"I'll kill you, William Keats. And then I'll kill your toys."
“Big words from an old Indian. Excuse me, Native American.”
“You piece of shit -”
Keats had been thumbing the action on his gun since Bill had begun speaking. Two shots rang out, and Wild Bill suddenly found he no longer had knees. There was a scream, and Keats stood, wiping at his mouth with a napkin. In his other hand was a smoking matte-black revolver.
“And history repeats, it seems. The noble English have once again prevailed against our savage foes. ” He presses an intercom button built into the table, and a quiet speaker crackles to life.
“Yes, Mr. One?” An extremely chipper female voice echos throughout the room.
“Mrs. Escot? Which Sites are Alto Clef and Jack Bright currently stationed at?”
“One minute please, sir.” Keyboard taps. “Dr. Clef is stationed at Site 19 sir, but he is currently visiting Dr. Bright at Site 23.”
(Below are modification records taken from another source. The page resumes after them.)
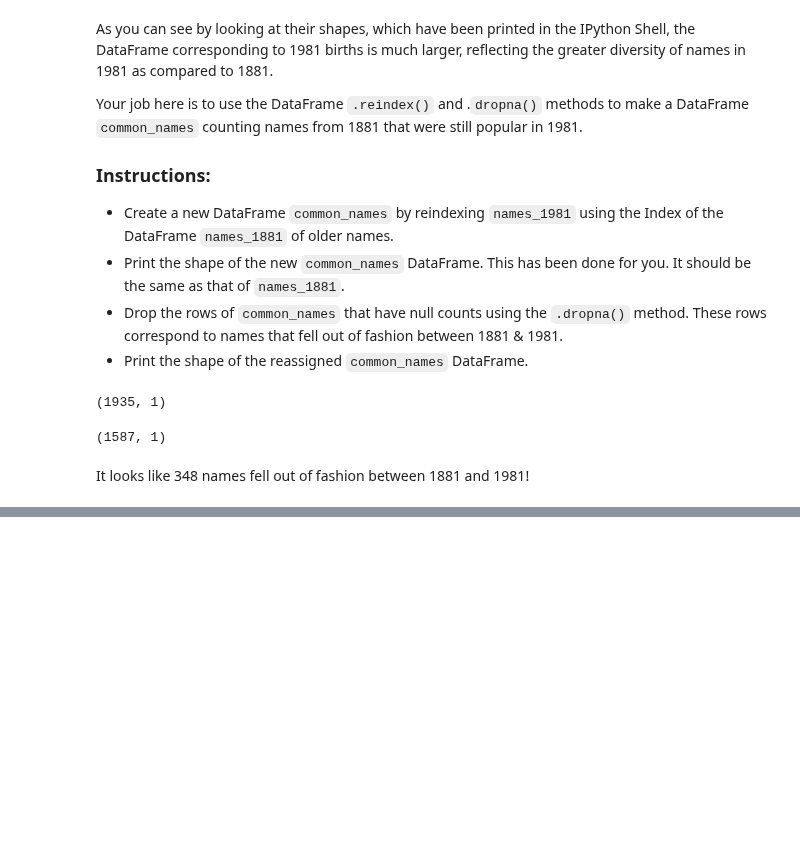
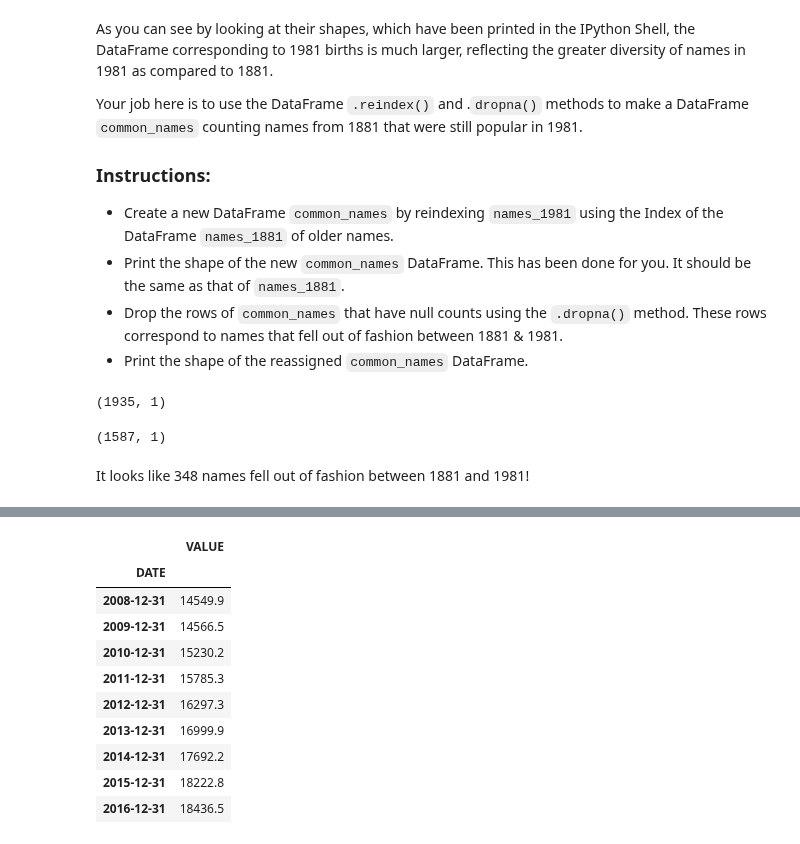
Before and after one commit to mitabunov/DataCamp_pony, a Jupyter notebook: 10_merging_DataFrames/01_Preparing_data.ipynb, the cells around one changed output, grey strips where cells are left out. Saved outputs shown, nothing was run; the diff lists cells and outputs as text; code cells hidden in the pictures; blank space fills up the shorter version.

```diff
--- a/10_merging_DataFrames/01_Preparing_data.ipynb
+++ b/10_merging_DataFrames/01_Preparing_data.ipynb
@@ -293,0 +403,18 @@ It looks like 348 names fell out of fashion between 1881 and 1981!
+# %%
+# Resample post2008 by year, keeping last(): yearly
+yearly = post2008.resample('A').last()
+
+# Print yearly
+yearly
+# %% [output]
+|  | VALUE |
+| DATE |  |
+| 2008-12-31 | 14549.9 |
+| 2009-12-31 | 14566.5 |
+| 2010-12-31 | 15230.2 |
+| 2011-12-31 | 15785.3 |
+| 2012-12-31 | 16297.3 |
+| 2013-12-31 | 16999.9 |
+| 2014-12-31 | 17692.2 |
+| 2015-12-31 | 18222.8 |
+| 2016-12-31 | 18436.5 |
```
Also changed, not shown: parts of 17 cells of this notebook, 11 other files.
“Ahhh, 23. The renegades. How convenient; three birds with a single stone. Mrs. Escot, please arrange for SCP-173 and one of our cloning devices to be transferred to Site 23. Once they are inside, please remotely seal the exits and arrange for the two to interact. You have my permission to use our sleeper agents.”
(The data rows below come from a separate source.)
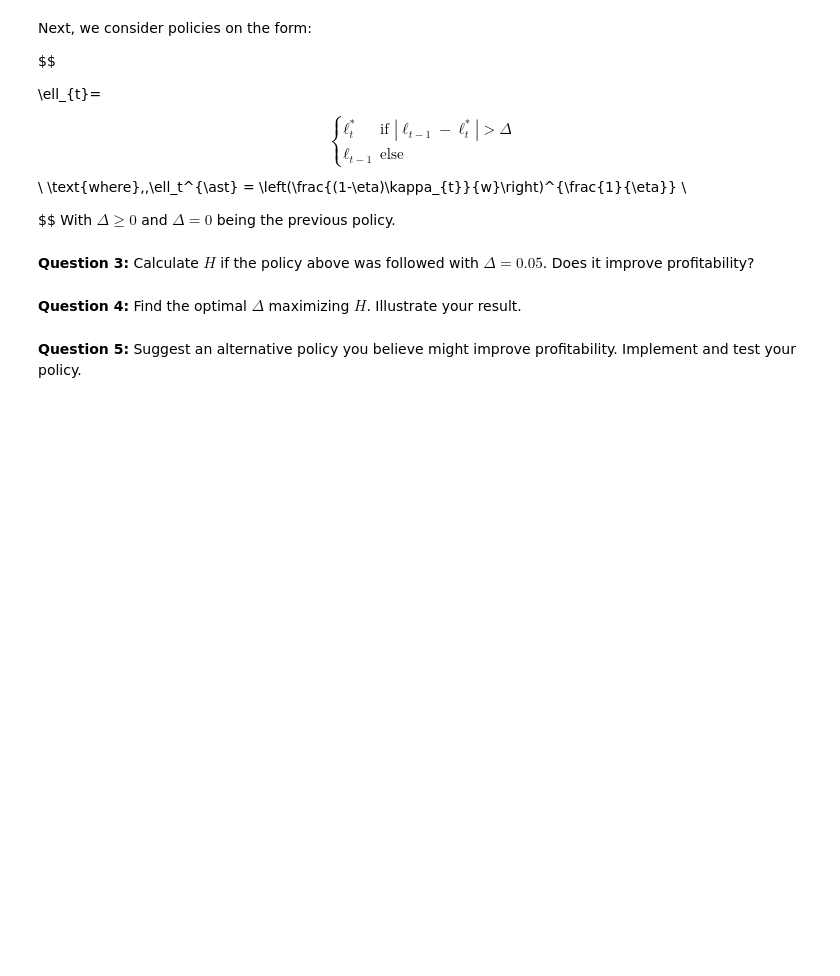
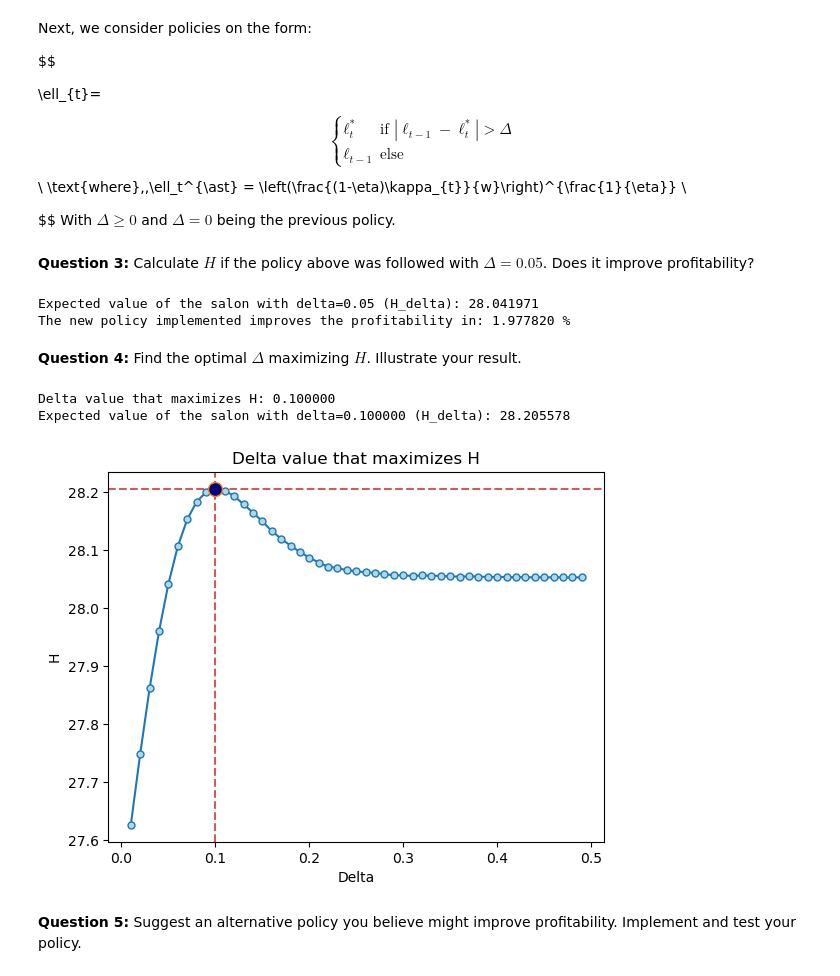
Before and after one commit to NumEconCopenhagen/projects-2023-latin-power, a Jupyter notebook: Exam/Exam-2023-notebook.ipynb, the cells around one changed output. Saved outputs shown, nothing was run; the diff lists cells and outputs as text; code cells hidden in the pictures; blank space fills up the shorter version.

```diff
--- a/Exam/Exam-2023-notebook.ipynb
+++ b/Exam/Exam-2023-notebook.ipynb
@@ -179,2 +249,29 @@ With $\Delta \geq 0$ and $\Delta = 0$ being the previous policy.
+# %%
+# To calculate the H with a Delta = 0.05 we have to re-define the function setted to find h.
+# We include the policy using the for-in and if-else tools
+def h_fun_delta(epsilon_series, delta):
+    l_ini = 0  # Initial value of l
+    h = 0  # we set an initial value of h=0 to start the iteration. It is just the initial value
+    for t in range(119): # Remember that we have to set in 119 since the zero is accounted as a first observation
+        k_log = np.exp(rho * np.log(k_ini) + epsilon_series[t]) # we set as a k_log to avoid confutions for the las k's estimated
+        l_star = ((1 - n) * k_log / w) ** (1 / n) # The same case as before
+        if t == 0:
+            l = l_star
+        else:
+            if abs(l - l_star) > delta:
+                l = l_star
+            else:
+                l = l_ini
+        h += R ** (-t) * (k_log * l ** (1 - n) - w * l - (l != l_ini) * iota)
+        l_ini = l
+    return h
+
+H_delta = np.mean([h_fun_delta(epsilon, 0.05) for epsilon in epsilon_series])
+print(f"Expected value of the salon with delta=0.05 (H_delta): {H_delta:.6f}")
+
+print(f"The new policy implemented improves the profitability in: {((H_delta/H)-1)*100:.6f} %")
+# %% [output]
+Expected value of the salon with delta=0.05 (H_delta): 28.041971
+The new policy implemented improves the profitability in: 1.977820 %
 # %% [markdown]
 **Question 4:** Find the optimal $\Delta$ maximizing $H$. Illustrate your result.
@@ -183,3 +278,34 @@ With $\Delta \geq 0$ and $\Delta = 0$ being the previous policy.
+# %%
+# First we make a set of values for Delta. The wider the set, the more accurate the approximation will be.
+delta_values = np.arange(0.01, 0.5, 0.01)
+max_H = -np.inf # This line is importante because by being initialized to the lowest value, we ensure that when the maximum value is calculated in the subsequent code, any other value will be greater than this initialized value
+max_delta = 0
+
+H_values = [] # This is the dictionary where we are gonna storage the values of H for each delta
+for delta in delta_values:
+    H_delta = np.mean([h_fun_delta(epsilon, delta) for epsilon in epsilon_series]) # We just use the function created in the last question
+    H_values.append(H_delta) # Here, we are saving the outputs
+    if H_delta > max_H:
+        max_H = H_delta
+        max_delta = delta
+
+print(f"Delta value that maximizes H: {max_delta:.6f}")
+print(f"Expected value of the salon with delta={max_delta:.6f} (H_delta): {max_H:.6f}")
+# %% [output]
+Delta value that maximizes H: 0.100000
+Expected value of the salon with delta=0.100000 (H_delta): 28.205578
+# %%
+# Here we just make the graph to ilustrate the answer obtained
+plt.axvline(x=max_delta, color='indianred', linestyle='--')
+plt.axhline(y=max_H, color='indianred', linestyle='--')
+plt.plot(delta_values, H_values, marker='o', markersize=5, markerfacecolor='lightblue')
+plt.plot(max_delta, max_H, marker='o', markersize=10, markerfacecolor='navy')
+plt.xlabel('Delta')
+plt.ylabel('H')
+plt.title('Delta value that maximizes H')
+plt.show()
+# %% [output]
+[figure, added]
 # %% [markdown]
 
 **Question 5:** Suggest an alternative policy you believe might improve profitability. Implement and test your policy.
```
Also changed, not shown: parts of 13 cells of this notebook.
“Yes, sir! Sir, shall I detonate Site 23's nuclear warhead afterward?”
“Hmmm…no, but please ensure that the Site's entrance is buried. And see to it that a cleaning crew is set down to the Retreat Room. Tell them to bring mops.”
“Yes sir! Thank you, sir!” Click. The speaker turns off.
Wild Bill lays on the floor, bleeding and barely holding onto consciousness. Keats walks over and stands over him, the gun still in his hand.
“Any pithy last words, Bill?”
Bill's left hand weakly extends a middle finger.
“How predictable.” There is a single crack, and the world's second oldest man dies.
Keats looks at the broken body of his only friend, shrugs, and pockets the gun. He removes a cigarette and a lighter from his breast pocket, and lights up. The smell of tobacco mixes with the smell of gun smoke, and for a brief second, William Keats, pride of his father and light in his mother's eyes, feels a deep sense of nostalgia and accomplishment.
“You ran a good con. Happy birthday, Bill.”
He throws the lit cigarette unto the other man's body and leaves the room.
Ten minutes later, a crew in orange jumpsuits with mops enters the same room, and wordlessly cleans up the body. Thirty minutes later, every single man and woman in Site 23 is trying not to blink. An hour later, and Keats is sitting across from the President of the United States and calmly informing him how easily SCP-682 could be transported into Washington.
The next day, a large amount of funds are transferred into the Foundation's coffers.
Ignoring death and tragedy, the con, and the Foundation, goes on.